Although a few players used steroids through the ’70s and ’80s, 1998 is widely known as the start of the Steroid Era. This is considered the start of it because this was the year when many superstars started using PEDs including Barry Bonds, Mark McGwire, Sammy Sosa, Jose Canseco, and many more. These were very entertaining years for baseball fans, too, because seeing so many players just blasting home runs left and right is pretty fun, including the “Home run Race” between Mark McGwire and Sammy Sosa. Steroids were banned in the MLB in 1991, but there was no testing until 2003. In my opinion, the MLB didn’t take this under control at all and should have taken more of a role in addressing the problem. It is rumored that they did this because they saw how much entertainment was going on in baseball, and they didn’t want to change that.

Many people have different perspectives and conspiracies on how or why Bonds took steroids, but this is what many people believe to be the truth. From public information, back in the 1998 season Bonds had hired a personal trainer, Greg Anderson, to help him work out or do drills for baseball. During that time Bonds apparently took steroids after Anderson misled him into believing he was taking flaxseed oil and arthritis cream. However, there were steroids instead. When the news came out that Bonds allegedly used steroids in 2003, he responded to the allegations about the trainer and said, “Greg wouldn’t do that” and “He knows I’m against that stuff.” Anderson then refused to testify before a grand jury and spent three months in jail in 2006. After a while, there was another trial in court in 2011, where Anderson was found guilty. During that trial, Bonds was also charged for lying that Anderson didn’t inject him with steroids.
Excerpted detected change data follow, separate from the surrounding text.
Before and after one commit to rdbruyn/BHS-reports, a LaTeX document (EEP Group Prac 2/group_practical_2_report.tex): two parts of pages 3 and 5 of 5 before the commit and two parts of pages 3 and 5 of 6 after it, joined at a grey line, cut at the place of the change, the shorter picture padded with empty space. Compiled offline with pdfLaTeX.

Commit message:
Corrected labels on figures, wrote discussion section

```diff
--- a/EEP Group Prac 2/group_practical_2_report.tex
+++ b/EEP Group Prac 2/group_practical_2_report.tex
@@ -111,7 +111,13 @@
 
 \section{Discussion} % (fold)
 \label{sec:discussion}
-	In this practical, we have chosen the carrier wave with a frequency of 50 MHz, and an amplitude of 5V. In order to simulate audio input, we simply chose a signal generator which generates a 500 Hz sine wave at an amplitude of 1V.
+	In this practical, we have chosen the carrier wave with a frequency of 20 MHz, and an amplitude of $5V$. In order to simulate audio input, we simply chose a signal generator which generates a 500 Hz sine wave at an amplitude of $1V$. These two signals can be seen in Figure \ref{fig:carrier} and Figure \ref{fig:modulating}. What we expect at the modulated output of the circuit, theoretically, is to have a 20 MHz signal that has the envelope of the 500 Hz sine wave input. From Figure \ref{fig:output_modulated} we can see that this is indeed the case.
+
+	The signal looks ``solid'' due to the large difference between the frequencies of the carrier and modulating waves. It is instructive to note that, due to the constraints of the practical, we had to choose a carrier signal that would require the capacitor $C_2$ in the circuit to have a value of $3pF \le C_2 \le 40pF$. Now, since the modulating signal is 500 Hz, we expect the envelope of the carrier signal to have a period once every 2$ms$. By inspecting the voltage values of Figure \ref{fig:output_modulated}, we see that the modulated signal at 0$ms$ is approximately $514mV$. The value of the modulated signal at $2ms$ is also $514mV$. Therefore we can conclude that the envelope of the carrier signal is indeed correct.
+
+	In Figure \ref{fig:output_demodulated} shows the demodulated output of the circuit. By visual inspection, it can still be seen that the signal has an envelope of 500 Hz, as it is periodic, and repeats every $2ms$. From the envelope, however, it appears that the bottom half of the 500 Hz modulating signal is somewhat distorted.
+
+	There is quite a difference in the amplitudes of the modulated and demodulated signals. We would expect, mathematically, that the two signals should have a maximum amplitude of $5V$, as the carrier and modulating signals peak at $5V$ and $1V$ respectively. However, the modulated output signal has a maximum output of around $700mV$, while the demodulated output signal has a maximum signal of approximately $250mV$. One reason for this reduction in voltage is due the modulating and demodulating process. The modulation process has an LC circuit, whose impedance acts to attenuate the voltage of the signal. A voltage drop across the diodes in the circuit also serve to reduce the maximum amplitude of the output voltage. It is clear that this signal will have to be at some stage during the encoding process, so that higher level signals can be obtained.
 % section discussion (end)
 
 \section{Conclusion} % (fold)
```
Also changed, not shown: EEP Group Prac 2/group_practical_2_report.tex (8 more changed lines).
In my opinion, Bond’s career was messed up badly on something that wasn’t his fault. Nobody has all the information or knows all the talking that went on behind the scenes, but looking at the information that’s public, Bonds is not who the society makes him look like. I had a one-on-one conversation with Cliff Floyd, a former MLB player that played in the ‘90s. I asked him how the pressure was in the Steroid Era and how he felt about it. He said, “I knew for a fact guys were doing it, but I stayed in my lane. I understood that it was my own responsibility. You just take care of yourself and keep moving.” He also explained one word that was very meaningful to him – integrity. He said, “I hope you know what integrity is, and if you mess with that, I think you’re messing with something that’s very special to me.”

This journey of Bonds shows us you should never believe everything that you hear in this world, especially with social media these days. You never know what really happens behind the curtains. To me, part of integrity is keeping thoughts to yourself if you don’t know the real story. To have different perspectives or opinions on situations you need reasoning to support your answer. In addition we should also appreciate people even if they make mistakes. Barry Bonds was an unbelievably amazing athlete even before steroids were talked about. Cliff Floyd concluded, “to never judge anybody is what I was taught, and hopefully you were taught the same.”

Student Bio

Collin D.

2021 Summer Program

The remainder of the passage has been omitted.